- When the tart shell is completely baked, remove the sheet pan from the oven. Allow to cool at least 15 minutes before unmolding. Check out my trick for unmolding a tart for this step. Allow to cool completely. Place the unmolded baked tart shell on a serving plate.
Make the ganache
- Place the chocolate in a large heatproof bowl. Some may partially melt the chocolate to make the ganache mixing easier later. Set aside.
- Heat the cream in heavy-bottomed saucepan over medium–high until it's just boiling. Pour the hot cream over the chocolate. Let sit 1 minute, then stir to form smooth ganache.
- Pour the ganache into the cooled tart pan. Place the tart in the fridge to set (this takes several hours so I recommend making the tart the day before).
- Decorate the chilled tart with fresh raspberries and the cookie cutouts you may have baked with the leftover tart dough. You can sprinkle the tart with powdered sugar before serving, if you'd like.

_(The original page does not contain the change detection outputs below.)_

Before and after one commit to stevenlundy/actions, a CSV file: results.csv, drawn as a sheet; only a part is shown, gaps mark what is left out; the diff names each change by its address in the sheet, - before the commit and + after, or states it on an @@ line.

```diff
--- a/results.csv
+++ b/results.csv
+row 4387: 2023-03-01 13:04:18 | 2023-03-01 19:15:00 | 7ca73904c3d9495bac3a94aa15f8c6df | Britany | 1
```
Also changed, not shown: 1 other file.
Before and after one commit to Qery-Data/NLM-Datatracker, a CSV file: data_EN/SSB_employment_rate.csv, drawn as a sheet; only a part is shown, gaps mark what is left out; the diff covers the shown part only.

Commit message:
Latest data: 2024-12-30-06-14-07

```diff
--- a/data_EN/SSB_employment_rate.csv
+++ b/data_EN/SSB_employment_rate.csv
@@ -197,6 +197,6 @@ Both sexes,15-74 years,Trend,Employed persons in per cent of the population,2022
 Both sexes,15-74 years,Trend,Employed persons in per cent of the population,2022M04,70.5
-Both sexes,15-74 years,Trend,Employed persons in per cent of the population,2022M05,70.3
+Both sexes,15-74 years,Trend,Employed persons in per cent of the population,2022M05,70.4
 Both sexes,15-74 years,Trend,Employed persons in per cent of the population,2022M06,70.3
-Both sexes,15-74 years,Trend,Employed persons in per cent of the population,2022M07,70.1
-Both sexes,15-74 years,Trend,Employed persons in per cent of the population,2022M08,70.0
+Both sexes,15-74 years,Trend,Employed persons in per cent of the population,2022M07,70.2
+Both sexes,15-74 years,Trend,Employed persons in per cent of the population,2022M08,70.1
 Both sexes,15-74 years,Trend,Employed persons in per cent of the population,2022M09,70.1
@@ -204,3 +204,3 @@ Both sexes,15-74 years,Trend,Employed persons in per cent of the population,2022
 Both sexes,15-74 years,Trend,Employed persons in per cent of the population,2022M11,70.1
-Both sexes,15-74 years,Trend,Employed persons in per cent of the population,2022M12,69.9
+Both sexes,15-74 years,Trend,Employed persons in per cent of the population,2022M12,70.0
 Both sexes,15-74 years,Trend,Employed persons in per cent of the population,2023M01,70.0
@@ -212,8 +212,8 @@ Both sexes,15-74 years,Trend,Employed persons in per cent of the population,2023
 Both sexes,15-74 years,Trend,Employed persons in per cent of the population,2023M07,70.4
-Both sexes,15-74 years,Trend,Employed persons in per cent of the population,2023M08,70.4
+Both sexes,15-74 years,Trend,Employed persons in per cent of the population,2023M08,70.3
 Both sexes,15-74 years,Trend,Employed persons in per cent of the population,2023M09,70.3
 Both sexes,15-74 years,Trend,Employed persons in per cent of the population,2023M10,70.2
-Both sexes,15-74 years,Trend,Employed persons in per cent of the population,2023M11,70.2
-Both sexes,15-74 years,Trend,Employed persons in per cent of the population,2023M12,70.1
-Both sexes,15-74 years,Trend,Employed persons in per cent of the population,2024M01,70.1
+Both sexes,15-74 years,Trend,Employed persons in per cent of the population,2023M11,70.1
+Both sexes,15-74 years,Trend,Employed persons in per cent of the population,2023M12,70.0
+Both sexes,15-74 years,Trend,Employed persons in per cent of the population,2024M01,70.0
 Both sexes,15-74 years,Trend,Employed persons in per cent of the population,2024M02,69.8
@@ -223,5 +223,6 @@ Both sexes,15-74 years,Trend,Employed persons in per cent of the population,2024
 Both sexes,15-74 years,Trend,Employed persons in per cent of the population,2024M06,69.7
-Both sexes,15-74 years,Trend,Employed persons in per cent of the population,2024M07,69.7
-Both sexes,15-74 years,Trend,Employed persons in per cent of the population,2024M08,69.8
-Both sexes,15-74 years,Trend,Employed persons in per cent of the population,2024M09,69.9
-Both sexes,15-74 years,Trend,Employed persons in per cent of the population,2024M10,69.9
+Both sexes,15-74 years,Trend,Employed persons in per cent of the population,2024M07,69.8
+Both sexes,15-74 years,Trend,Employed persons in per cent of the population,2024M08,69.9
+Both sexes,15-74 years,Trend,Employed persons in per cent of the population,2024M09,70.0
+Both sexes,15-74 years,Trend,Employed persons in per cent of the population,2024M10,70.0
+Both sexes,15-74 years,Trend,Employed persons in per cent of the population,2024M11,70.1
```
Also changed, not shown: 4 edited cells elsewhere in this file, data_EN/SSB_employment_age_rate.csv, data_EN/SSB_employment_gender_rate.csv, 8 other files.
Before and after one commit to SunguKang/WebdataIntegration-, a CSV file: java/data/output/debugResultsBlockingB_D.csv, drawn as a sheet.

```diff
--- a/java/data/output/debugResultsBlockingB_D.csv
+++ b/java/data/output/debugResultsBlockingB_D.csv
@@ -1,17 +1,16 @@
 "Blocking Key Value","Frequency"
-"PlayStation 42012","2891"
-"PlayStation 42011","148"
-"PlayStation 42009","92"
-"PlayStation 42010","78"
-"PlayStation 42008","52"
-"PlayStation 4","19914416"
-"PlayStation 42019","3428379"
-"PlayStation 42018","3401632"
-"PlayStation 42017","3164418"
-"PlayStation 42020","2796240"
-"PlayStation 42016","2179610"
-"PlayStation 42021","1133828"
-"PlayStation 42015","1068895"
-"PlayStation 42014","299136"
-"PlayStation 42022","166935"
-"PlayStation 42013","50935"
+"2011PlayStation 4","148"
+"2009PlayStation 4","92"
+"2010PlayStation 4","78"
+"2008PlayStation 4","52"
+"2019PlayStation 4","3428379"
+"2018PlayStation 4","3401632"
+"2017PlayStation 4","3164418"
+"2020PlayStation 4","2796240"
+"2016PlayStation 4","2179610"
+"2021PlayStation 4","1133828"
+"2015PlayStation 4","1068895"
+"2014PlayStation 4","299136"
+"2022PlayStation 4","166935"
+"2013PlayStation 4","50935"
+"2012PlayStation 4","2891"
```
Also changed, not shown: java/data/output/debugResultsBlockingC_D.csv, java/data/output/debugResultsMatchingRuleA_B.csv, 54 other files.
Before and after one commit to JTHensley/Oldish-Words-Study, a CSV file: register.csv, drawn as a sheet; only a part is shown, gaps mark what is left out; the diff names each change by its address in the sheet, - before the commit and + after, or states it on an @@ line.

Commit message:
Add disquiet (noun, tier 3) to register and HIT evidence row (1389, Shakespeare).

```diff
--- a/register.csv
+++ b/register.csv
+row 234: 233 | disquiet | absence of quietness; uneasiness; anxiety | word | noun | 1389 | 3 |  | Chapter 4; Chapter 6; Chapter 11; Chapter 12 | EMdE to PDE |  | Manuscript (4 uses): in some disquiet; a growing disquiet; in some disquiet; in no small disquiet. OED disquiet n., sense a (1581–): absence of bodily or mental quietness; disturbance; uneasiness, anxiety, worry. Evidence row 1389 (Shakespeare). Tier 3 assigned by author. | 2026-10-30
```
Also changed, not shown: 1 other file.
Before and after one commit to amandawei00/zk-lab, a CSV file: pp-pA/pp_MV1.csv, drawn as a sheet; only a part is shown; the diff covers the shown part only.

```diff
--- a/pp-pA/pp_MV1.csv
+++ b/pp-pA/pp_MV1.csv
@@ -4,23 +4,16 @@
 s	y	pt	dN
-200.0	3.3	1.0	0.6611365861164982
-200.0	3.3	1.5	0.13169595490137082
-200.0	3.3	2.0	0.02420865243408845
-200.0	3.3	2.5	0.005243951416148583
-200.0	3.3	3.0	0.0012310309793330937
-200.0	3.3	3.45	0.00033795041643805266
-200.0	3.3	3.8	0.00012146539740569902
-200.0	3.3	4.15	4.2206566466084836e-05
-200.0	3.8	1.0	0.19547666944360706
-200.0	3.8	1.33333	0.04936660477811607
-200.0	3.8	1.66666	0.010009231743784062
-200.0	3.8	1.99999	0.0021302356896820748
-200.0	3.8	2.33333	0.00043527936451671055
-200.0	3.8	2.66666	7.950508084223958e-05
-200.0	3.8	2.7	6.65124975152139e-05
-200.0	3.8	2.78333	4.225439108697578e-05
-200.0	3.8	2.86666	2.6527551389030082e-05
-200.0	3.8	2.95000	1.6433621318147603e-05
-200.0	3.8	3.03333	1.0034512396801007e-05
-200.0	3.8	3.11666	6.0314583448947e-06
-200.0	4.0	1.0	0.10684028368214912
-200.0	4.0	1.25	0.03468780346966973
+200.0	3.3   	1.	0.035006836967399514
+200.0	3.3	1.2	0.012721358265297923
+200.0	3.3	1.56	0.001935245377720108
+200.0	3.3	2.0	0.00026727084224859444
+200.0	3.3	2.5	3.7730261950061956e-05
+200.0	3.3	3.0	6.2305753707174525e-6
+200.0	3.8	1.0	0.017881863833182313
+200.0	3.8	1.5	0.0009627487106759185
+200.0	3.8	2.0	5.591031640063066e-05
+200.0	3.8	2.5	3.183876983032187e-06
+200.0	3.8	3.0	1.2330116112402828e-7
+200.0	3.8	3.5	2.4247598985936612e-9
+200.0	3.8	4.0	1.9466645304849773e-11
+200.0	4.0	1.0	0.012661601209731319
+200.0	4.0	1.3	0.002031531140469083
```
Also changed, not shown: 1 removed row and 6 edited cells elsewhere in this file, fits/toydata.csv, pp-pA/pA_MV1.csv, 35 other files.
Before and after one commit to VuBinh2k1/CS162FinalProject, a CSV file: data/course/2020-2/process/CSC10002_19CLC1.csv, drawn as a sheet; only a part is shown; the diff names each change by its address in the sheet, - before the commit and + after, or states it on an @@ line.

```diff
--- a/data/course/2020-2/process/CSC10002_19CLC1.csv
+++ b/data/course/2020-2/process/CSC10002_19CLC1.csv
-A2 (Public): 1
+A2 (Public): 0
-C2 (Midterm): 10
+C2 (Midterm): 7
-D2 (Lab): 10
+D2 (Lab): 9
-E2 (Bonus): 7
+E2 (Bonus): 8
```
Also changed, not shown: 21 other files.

This post is sponsored by Cacao Barry. I was compensated monetarily and with product. Thanks for supporting the companies that allow me to create content. As always, please know that I wouldn’t work with a sponsor nor recommend a product if it wasn’t worth it.